The head of the Shvut Yisrael Yeshiva in Efrat was booted off the Temple Mount Sunday morning – for the “crime” of closing his eyes. In a Facebook post, activist Arnon Segel wrote that the story was “definitely the winner of the day” among stories of abuse of Jews who attempt to visit the holiest site in Judaism.
The visit started out “quiet,” Segel quoted Rabbi Shaul Yonatan Weingroth, as saying. “Other than the usual catcalls by Arabs, which we are used to, my companion and myself anticipated a quite visit. We were accompanied by 4 police officers and 4 Waqf (Muslim clerical) officials, who kept a steady eye on us to ensure that we did not violate the 'no praying' rules.”

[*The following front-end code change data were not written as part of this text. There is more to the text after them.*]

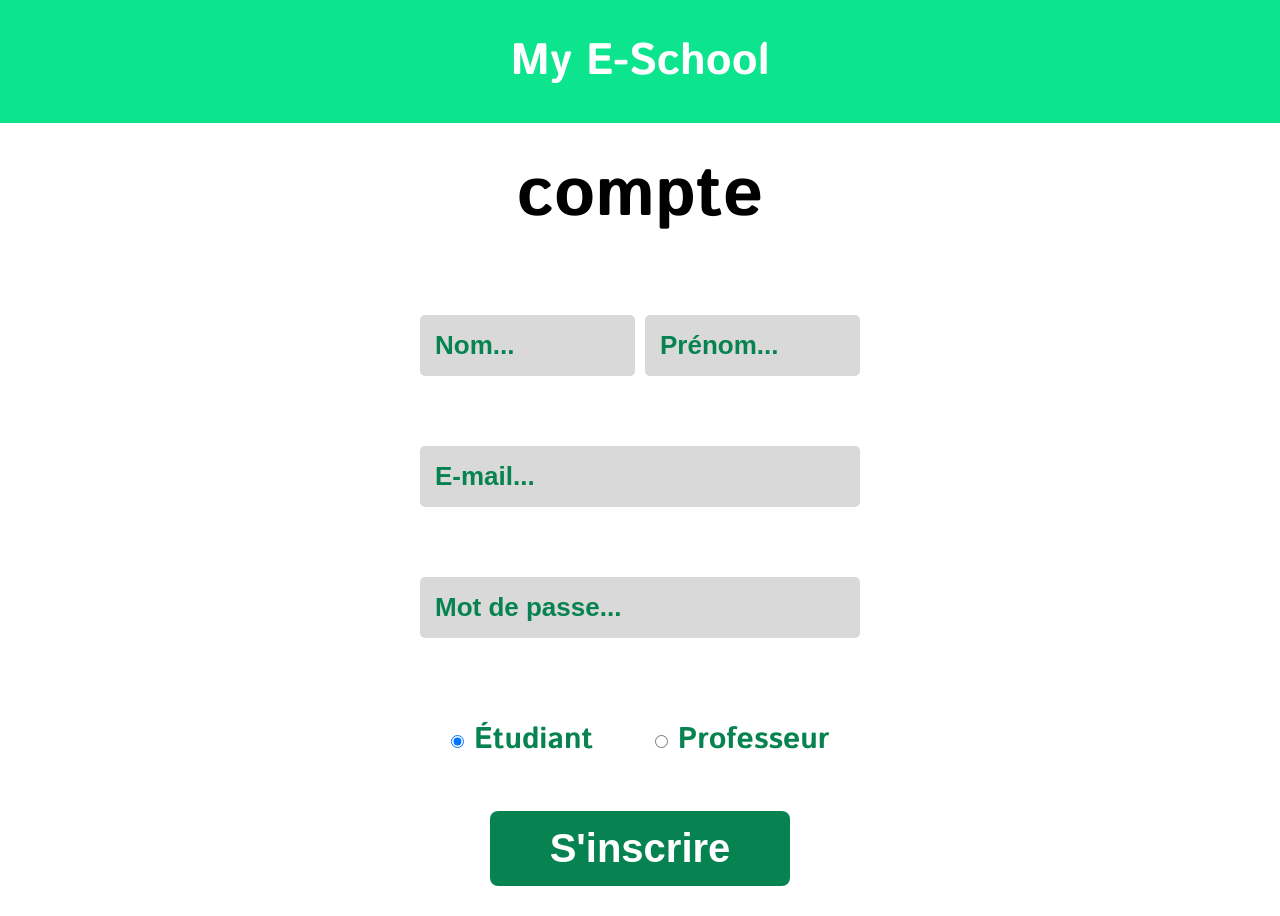
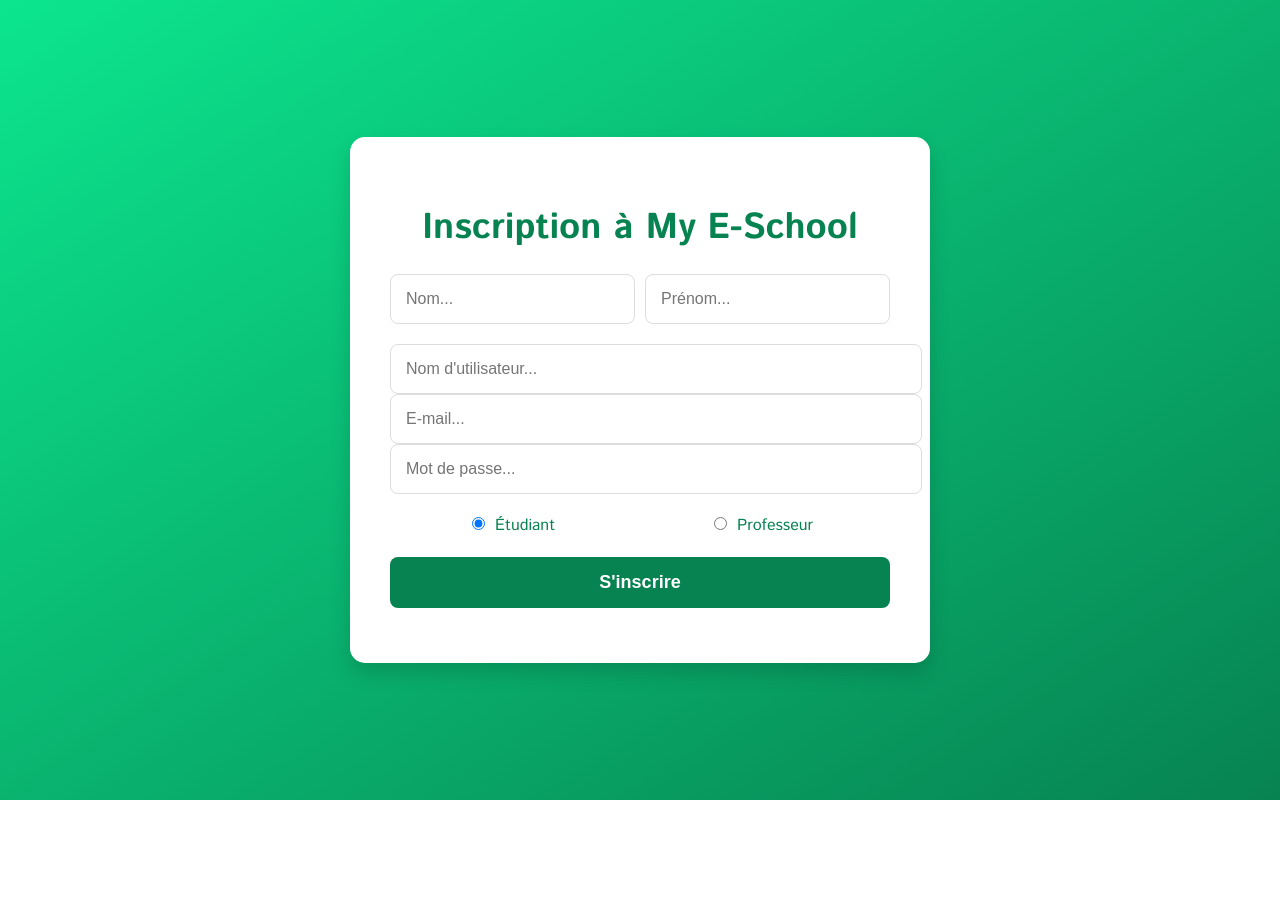
Before and after one commit to AnasOdouchene/CloudElearningPlatforme, a plain HTML site: page frontend/pages/register.html in a window 1280 px wide. After the commit the page ends 800 px from the top, so only its background shows below. Drawn offline with Linux system fonts and the light colour scheme.

Commit message:
modifier dans la page register

```diff
--- a/frontend/pages/register.html
+++ b/frontend/pages/register.html
@@ -7,160 +7,167 @@
     <title>My E-School - Inscription</title>
     <link href="https://fonts.googleapis.com/css2?family=Istok+Web:wght@400;700&display=swap" rel="stylesheet">
     <style>
-        /* Style général */
-        * {
-            margin: 0;
-            padding: 0;
-            box-sizing: border-box;
-            font-weight: bold;
-        }
-
         body {
             font-family: 'Istok Web', sans-serif;
+            background: linear-gradient(to bottom right, #0CE58E, #078351);
             display: flex;
             justify-content: center;
             align-items: center;
-            height: 60vh;
-        }
-
-        /* En-tête */
-        .header {
-            background-color: #0CE58E;
-            width: 100%;
-            padding: 30px;
-            text-align: center;
-            position: absolute;
-            top: 0;
-        }
-
-        .title {
-            color: white;
-            font-size: 44px;
+            height: 100vh;
             margin: 0;
         }
 
-        /* Conteneur du formulaire */
         .register-container {
-            background-color: white;
-            padding: 30px;
+            background: white;
+            border-radius: 15px;
+            box-shadow: 0px 10px 20px rgba(0, 0, 0, 0.15);
+            width: 500px;
+            padding: 40px;
             text-align: center;
-            max-width: 500px;
-            width: 100%;
-            margin-top: 450px;
-            align-items: center;
-            /* Ajustement pour éviter la superposition avec l'en-tête */
         }
 
-        .register-container h2 {
-            margin-bottom: 70px;
-            font-size: 70px;
-            color: black;
-        }
-
-        /* Formulaire */
-        .register-form {
-            display: flex;
-            flex-direction: column;
-            gap: 50px;
+        .register-container h1 {
+            font-size: 36px;
+            color: #078351;
+            margin-bottom: 20px;
         }
 
         .input-group {
             display: flex;
             gap: 10px;
+            margin-bottom: 20px;
         }
 
         input[type="text"],
         input[type="email"],
         input[type="password"] {
+            width: calc(50% - 5px);
             padding: 15px;
-            font-size: 26px;
-            border: 1px ;
-            border-radius: 5px;
-            width: 100%;
-            box-sizing: border-box;
-            background-color: #D9D9D9;
-            color: #078351;
-            font: bolder;
-            margin-bottom: 20px;
-
+            font-size: 16px;
+            border: 1px solid #ddd;
+            border-radius: 8px;
+            outline: none;
+            transition: border-color 0.3s;
         }
 
-        input[type="text"]::placeholder,
-        input[type="email"]::placeholder,
-        input[type="password"]::placeholder {
-            color: #078351;
-            opacity: 1;
+        input[type="text"]:focus,
+        input[type="email"]:focus,
+        input[type="password"]:focus {
+            border-color: #078351;
         }
 
-        /* Boutons radio */
+        input.full-width {
+            width: 100%;
+        }
+
         .radio-group {
             display: flex;
             justify-content: space-around;
-            margin-top: 10px;
+            margin: 20px 0;
+        }
+
+        .radio-group label {
+            font-size: 16px;
             color: #078351;
         }
 
-        .radio-group label {
-            font-size: 30px;
+        .radio-group input[type="radio"] {
+            margin-right: 5px;
         }
 
-        /* Bouton de soumission */
-        button[type="submit"] {
-            background-color: #078351;
+        button {
+            width: 100%;
+            padding: 15px;
+            background: #078351;
             color: white;
-            font-size: 40px;
-            padding: 8px 25px;
+            font-size: 18px;
+            font-weight: bold;
             border: none;
             border-radius: 8px;
             cursor: pointer;
-            transition: background-color 0.3s ease;
-            width: 300px;
-            height: 75px;
-            margin: 0 auto;
+            transition: background 0.3s;
         }
 
-        button[type="submit"]:hover {
-            background-color: #0CE58E;
+        button:hover {
+            background: #0CE58E;
+        }
+
+        #responseMessage {
+            margin-top: 15px;
+            font-size: 14px;
+        }
+
+        .success {
+            color: green;
+        }
+
+        .error {
+            color: red;
         }
     </style>
 </head>
 
 <body>
-    <header class="header">
-        <h1 class="title">My E-School</h1>
-    </header>
+<div class="register-container">
+    <h1>Inscription à My E-School</h1>
+    <form id="registerForm">
+        <div class="input-group">
+            <input type="text" id="firstName" placeholder="Nom..." required>
+            <input type="text" id="lastName" placeholder="Prénom..." required>
+        </div>
+        <input type="text" id="username" class="full-width" placeholder="Nom d'utilisateur..." required>
+        <input type="email" id="email" class="full-width" placeholder="E-mail..." required>
+        <input type="password" id="password" class="full-width" placeholder="Mot de passe..." required>
+        <div class="radio-group">
+            <label><input type="radio" name="role" value="ETUDIANT" checked> Étudiant</label>
+            <label><input type="radio" name="role" value="PROFESSEUR"> Professeur</label>
+        </div>
+        <button type="submit">S'inscrire</button>
+    </form>
+    <div id="responseMessage"></div>
+</div>
 
-    <main class="register-container">
-        <h2>Créez votre compte</h2>
-        <form action="#" method="post" class="register-form">
-            <div class="input-group">
-                <input type="text" placeholder="Nom..." required>
-                <input type="text" placeholder="Prénom..." required>
-            </div>
-            <input type="email" placeholder="E-mail..." required>
-            <input type="password" placeholder="Mot de passe..." required>
+<script>
+    document.getElementById('registerForm').addEventListener('submit', async (event) => {
+        event.preventDefault();
+        const firstName = document.getElementById('firstName').value;
+        const lastName = document.getElementById('lastName').value;
+        const username = document.getElementById('username').value;
+        const email = document.getElementById('email').value;
+        const password = document.getElementById('password').value;
+        const role = document.querySelector('input[name="role"]:checked').value;
 
-            <div class="radio-group">
-                <label>
-                    <input type="radio" name="role" value="etudiant" checked>
-                    Étudiant
-                </label>
-                <label>
-                    <input type="radio" name="role" value="professeur">
-                    Professeur
-                </label>
-            </div>
+        const responseMessage = document.getElementById('responseMessage');
 
-            <button type="submit">S'inscrire</button>
-        </form>
-    </main>
-    <script>
-        function submitForm() {
-            alert("Inscription réussie !");
-            window.location.href = "connexion.html"; // Remplacez par l'URL de votre page de connexion
-            return false; // Empêche l'envoi réel du formulaire
+        try {
+            const response = await fetch('http://localhost:8080/register', {
+                method: 'POST',
+                headers: { 'Content-Type': 'application/x-www-form-urlencoded' },
+                body: new URLSearchParams({
+                    firstName,
+                    lastName,
+                    username,
+                    email,
+                    password,
+                    role
+                }),
+            });
+
+            if (response.ok) {
+                const data = await response.json();
+                responseMessage.className = "success";
+                responseMessage.textContent = `Inscription réussie pour ${data.firstName} ${data.lastName}!`;
+            } else {
+                const errorData = await response.text();
+                responseMessage.className = "error";
+                responseMessage.textContent = `Erreur : ${errorData}`;
+            }
+        } catch (error) {
+            responseMessage.className = "error";
+            responseMessage.textContent = `Erreur : ${error.message}`;
         }
-    </script>
+    });
+</script>
 </body>
 
 </html>
```
Also changed, not shown: 1 other file.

Everything was fine, Segel quoted the Rabbi as saying, “until we sat down on the east side of the Mount, in the area called the 'House of Study.' I must have nodded off, and immediately a police officer came up to me and demanded that I accompany him off the Mount.

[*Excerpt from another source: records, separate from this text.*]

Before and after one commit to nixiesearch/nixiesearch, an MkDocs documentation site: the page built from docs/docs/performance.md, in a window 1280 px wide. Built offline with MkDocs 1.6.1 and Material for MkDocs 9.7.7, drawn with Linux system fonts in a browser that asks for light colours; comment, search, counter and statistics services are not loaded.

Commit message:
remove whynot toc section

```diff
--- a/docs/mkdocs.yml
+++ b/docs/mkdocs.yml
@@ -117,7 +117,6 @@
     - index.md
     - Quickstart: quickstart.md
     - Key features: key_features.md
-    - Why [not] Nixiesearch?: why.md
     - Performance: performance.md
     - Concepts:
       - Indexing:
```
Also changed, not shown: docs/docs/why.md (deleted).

“We went outside the compound, and I asked him what happened – and he accused me of praying. When I asked him how he knew I had been praying, he said that 'your eyes were closed and you were moving your head.' This, of course, is prayer, and is prohibited.”
Despite it being the holiest site in Judaism, severe restrictions – including a ban on praying – are placed on Jewish visitors to the Temple Mount.

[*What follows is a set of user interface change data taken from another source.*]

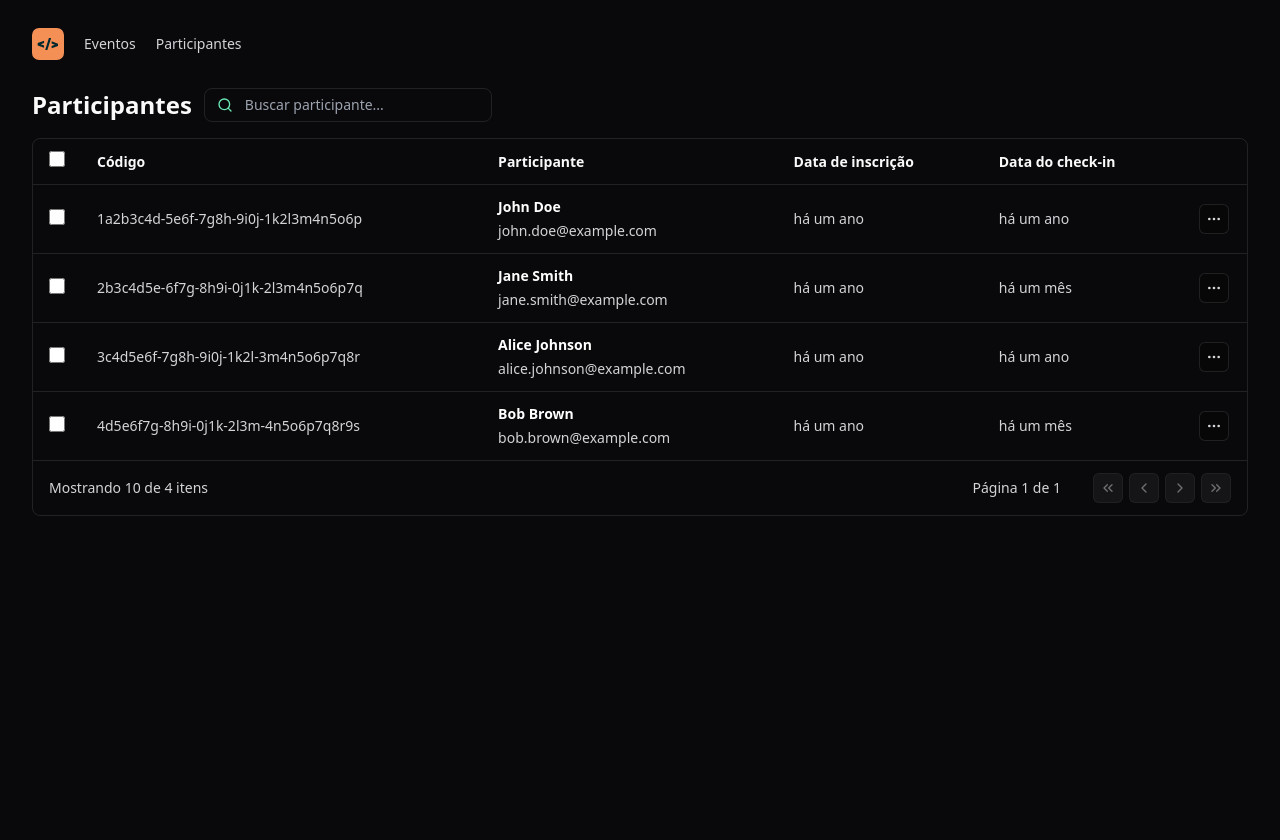
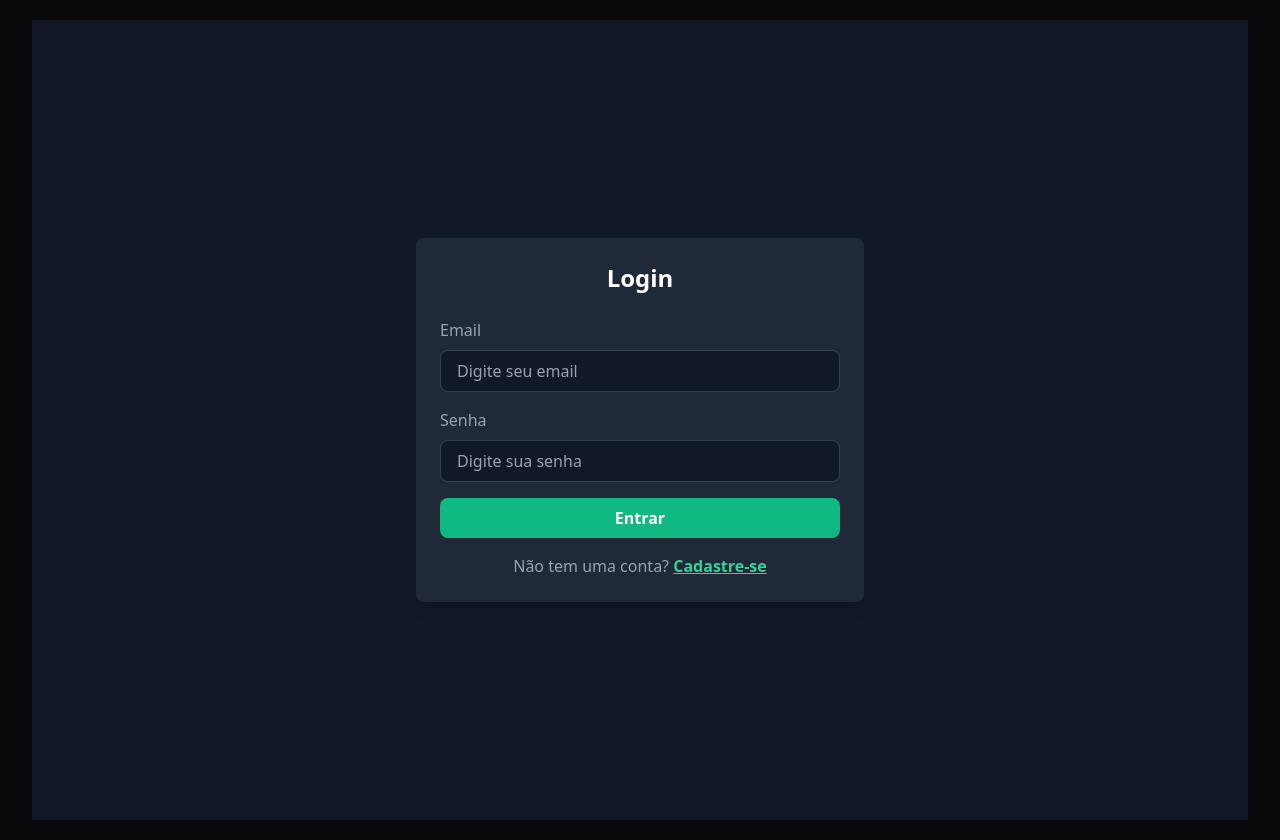
Before and after one commit to jotacloud/web-project, a React (Vite) app in the folder frontend/: page / in a window 1280 px wide. Before the commit the page ends 800 px from the top, so only its background shows below. Built offline with nearby package versions, Linux system fonts and the light colour scheme.

Commit message:
subindo lógica de login e cadastro

```diff
--- a/frontend/src/App.tsx
+++ b/frontend/src/App.tsx
@@ -1,11 +1,35 @@
+import { useState } from 'react';
 import { Header } from './components/Header';
 import { AttendeeList } from './pages/Attendee-list';
+import AuthForm from './components/AuthForm';
 
 function App() {
+  const [isAuthenticated, setIsAuthenticated] = useState(false);
+
+  const handleLogin = (email: string, password: string) => {
+    console.log("Login com:", email, password);
+    // Aqui você pode adicionar a lógica de autenticação
+    // Se o login for bem-sucedido, atualizar o estado para true
+    setIsAuthenticated(true);
+  };
+
+  const handleRegister = (email: string, password: string) => {
+    console.log("Cadastro com:", email, password);
+    // Aqui você pode adicionar a lógica de registro
+    // Se o registro for bem-sucedido, atualizar o estado para true
+    setIsAuthenticated(true);
+  };
+
   return (
     <div className="max-w-[1216px] mx-auto py-5 flex flex-col gap-5">
-      <Header />
-      <AttendeeList />
+      {!isAuthenticated ? (
+        <AuthForm onLogin={handleLogin} onRegister={handleRegister} />
+      ) : (
+        <>
+          <Header />
+          <AttendeeList />
+        </>
+      )}
     </div>
   );
 }
```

Before Jews are allowed on the Mount, they are given a briefing on what they are allowed or not allowed to do – and the Rabbi told the officer that no mention had been made of “head movements with eyes closed. But that was irrelevant, he said. 'I said no praying and that includes anything' that can be construed as prayer.
“I then asked him what synagogue he prayed in, and where in the Code of Jewish Law it said that such actions constitute Jewish prayer,” Segel quoted the Rabbi as saying. “But he said 'never mind what synagogue I pray in, you can't move your head.'”
The officer, added the Rabbi, was Druze.
Rabbi Weingroth wasn't the only Jewish visitor to complain about absurd restrictions Sunday. In a Facebook post, the Temple Mount Institute said that Jews who visited the Mount were told they could not bring bottles of water with them – for fear that they might drink the water and make a blessing first, as religious Jews do.
“The temperature in Jerusalem today was 77° Fahrenheit,” the Institute said in its posting. “Jews were forbidden by the police to bring bottles of drinking water with them onto the Temple Mount. The police provided no explanation for the blatant violation of a person's most basic right to drink water on a blazing hot day, but, based on past precedent, the police 'reasoning' is that an observant Jew must make a blessing before drinking water, and the police have been tasked with the enforcement of the illegal ban of Jewish prayer (or blessing) on the Temple Mount.
“Who will take responsibility if a Jew, G-d forbid, drops dead of heat stroke on the Temple Mount? The police? The Waqf? The Prime Minister of Israel? The King of Jordan? Have the police lost their last ounce of reason? Of humanity?
“Apparently not,” said the Institute. “Recent photos of a police tour of the Temple Mount show many of the officers armed with their own personal water bottles. At least they care about the well being of their own, if not of the citizens with whose protection they have been charged.”